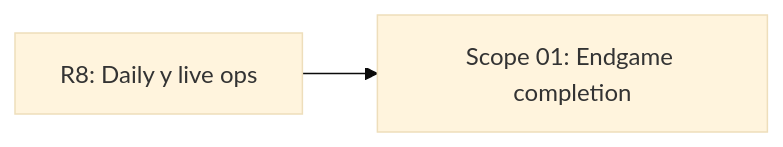
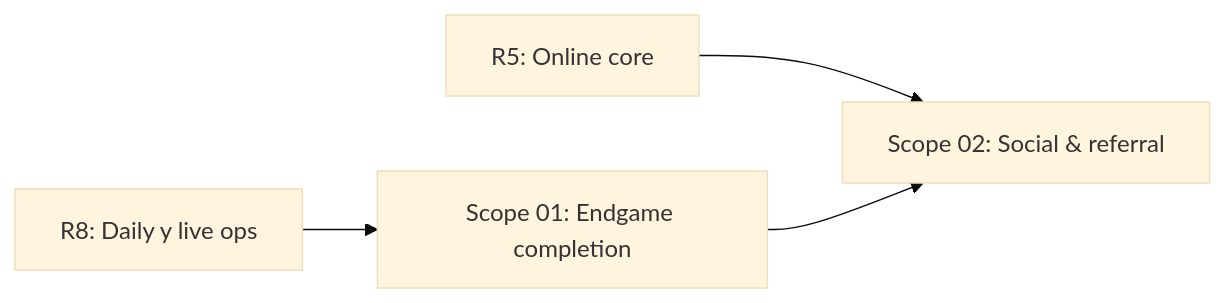
Before and after one commit to cmartinezs/lab-lights-web: the diagram in .planning/active/010-roadmap-r9-endgame/01-expansion.md, drawn with Mermaid (base theme). The commit also changed other lines of this file and 58 other files, not shown here.

First line of the commit message:
feat(ui): full UI redesign R3 — multi-mode game, lab home screen, social referral planning

````diff
--- a/.planning/active/010-roadmap-r9-endgame/01-expansion.md
+++ b/.planning/active/010-roadmap-r9-endgame/01-expansion.md
@@ -14,4 +15,6 @@
 ```mermaid
 flowchart LR
     R8[R8: Daily y live ops] --> S01[Scope 01: Endgame completion]
+    R5[R5: Online core] --> S02[Scope 02: Social & referral]
+    S01 --> S02
 ```
````
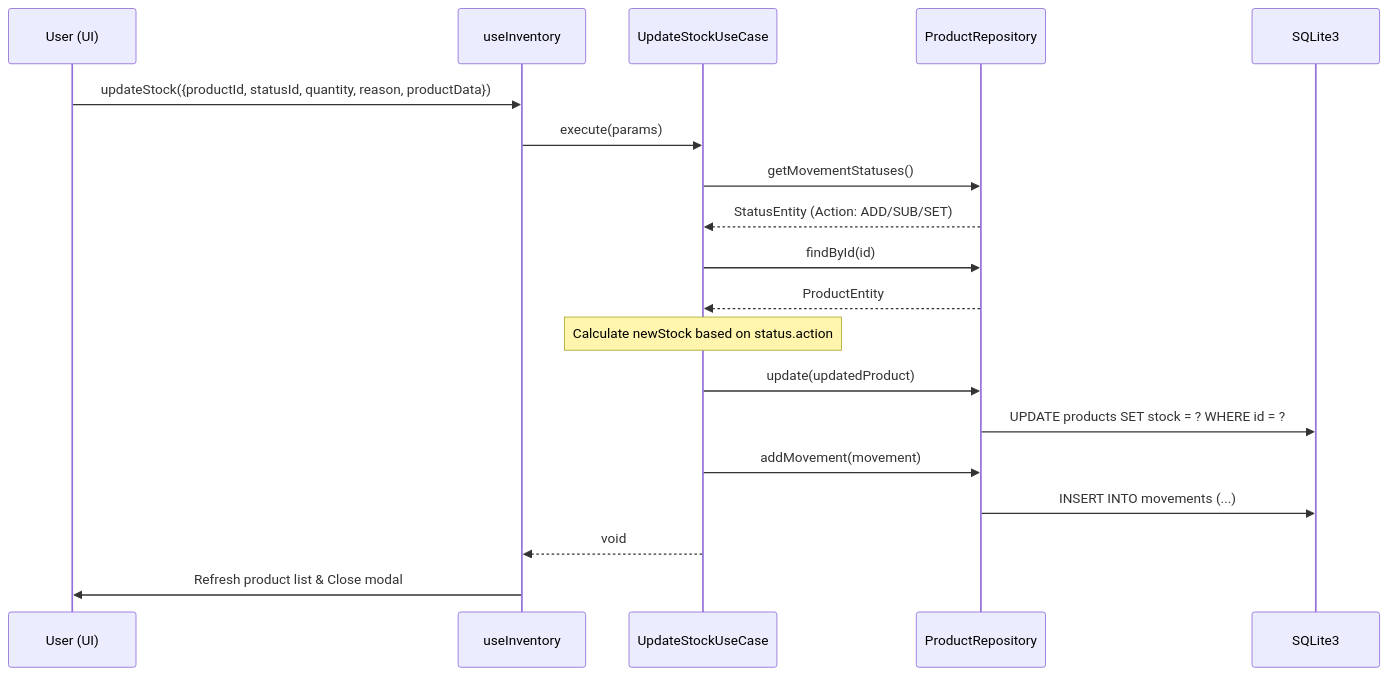
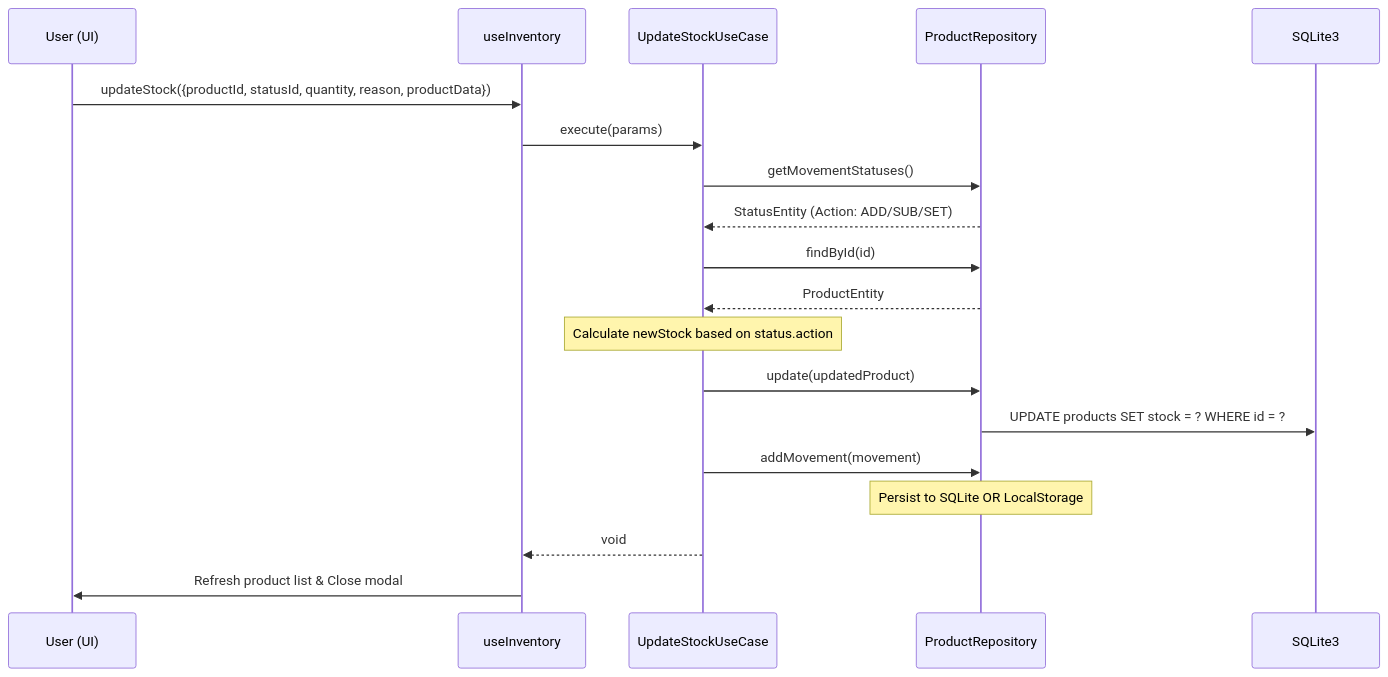
The second of 3 diagrams in SRS.md (bc3-kg/smart-inventory), drawn with Mermaid before and after one commit. The commit also changed other lines of this file and 29 other files, not shown here.

````diff
--- a/SRS.md
+++ b/SRS.md
@@ -53,22 +56,22 @@
 ```mermaid
 sequenceDiagram
     participant U as User (UI)
     participant H as useInventory
     participant UC as UpdateStockUseCase
     participant R as ProductRepository
     participant DB as SQLite3
 
     U->>H: updateStock({productId, statusId, quantity, reason, productData})
     H->>UC: execute(params)
     UC->>R: getMovementStatuses()
     R-->>UC: StatusEntity (Action: ADD/SUB/SET)
     UC->>R: findById(id)
     R-->>UC: ProductEntity
     Note over UC: Calculate newStock based on status.action
     UC->>R: update(updatedProduct)
     R->>DB: UPDATE products SET stock = ? WHERE id = ?
     UC->>R: addMovement(movement)
-    R->>DB: INSERT INTO movements (...)
+    Note over R: Persist to SQLite OR LocalStorage
     UC-->>H: void
     H->>U: Refresh product list & Close modal
 ```
````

+--

# Work instructions
In the records above, collect each line with "participant".

# Reply to the task
     participant U as User (UI)
     participant H as useInventory
     participant UC as UpdateStockUseCase
     participant R as ProductRepository
     participant DB as SQLite3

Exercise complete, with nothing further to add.